Output should begin at the line holding "sel --> Nand1;" and end at the last line of the entries; print those lines verbatim and no others.
Segment Start: Given data
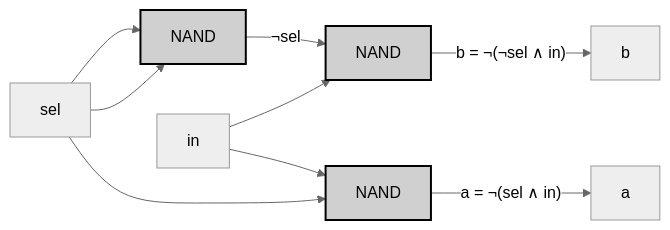
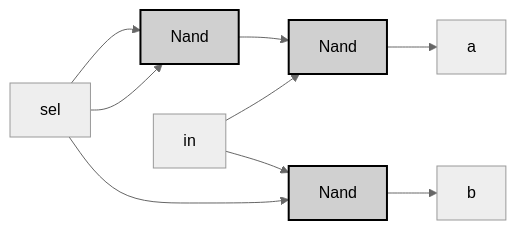
Before and after one commit to MeJamoLeo/Vault_Templates: the second of 2 diagrams in 99_Projects/Nand2Tetris/HackHDL/06_DMux.md, drawn with Mermaid (neutral theme). The commit also changed other lines of this file, not shown here.

Commit message:
vault backup: 2025-03-12 02:41:50

````diff
--- a/99_Projects/Nand2Tetris/HackHDL/06_DMux.md
+++ b/99_Projects/Nand2Tetris/HackHDL/06_DMux.md
@@ -125,13 +125,13 @@
 ```mermaid
-graph LR
-    sel["sel"] --> NAND1[NAND]:::gate
-    sel --> NAND1
-    NAND1 -->|"¬sel"| NAND3[NAND]:::gate
-    in["in"] --> NAND2[NAND]:::gate
-    in --> NAND3
-    sel --> NAND2
-    NAND2 -->|"a = ¬(sel ∧ in)"| a["a"]
-    NAND3 -->|"b = ¬(¬sel ∧ in)"| b["b"]
+graph LR;
+    sel["sel"] --> Nand1["Nand"]:::gate;
+    sel --> Nand1;
+    Nand1 --> Nand2["Nand"]:::gate;
+    in["in"] --> Nand2;
+    Nand2 --> a["a"];
+    in --> Nand3["Nand"]:::gate;
+    sel --> Nand3;
+    Nand3 --> b["b"];
     
     classDef gate fill:#d0d0d0,stroke:#000,stroke-width:2px;
 ```
````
Segment End: Given data
▸ Response:
+    sel --> Nand1;
+    Nand1 --> Nand2["Nand"]:::gate;
+    in["in"] --> Nand2;
+    Nand2 --> a["a"];
+    in --> Nand3["Nand"]:::gate;
+    sel --> Nand3;
+    Nand3 --> b["b"];
     
     classDef gate fill:#d0d0d0,stroke:#000,stroke-width:2px;
 ```
````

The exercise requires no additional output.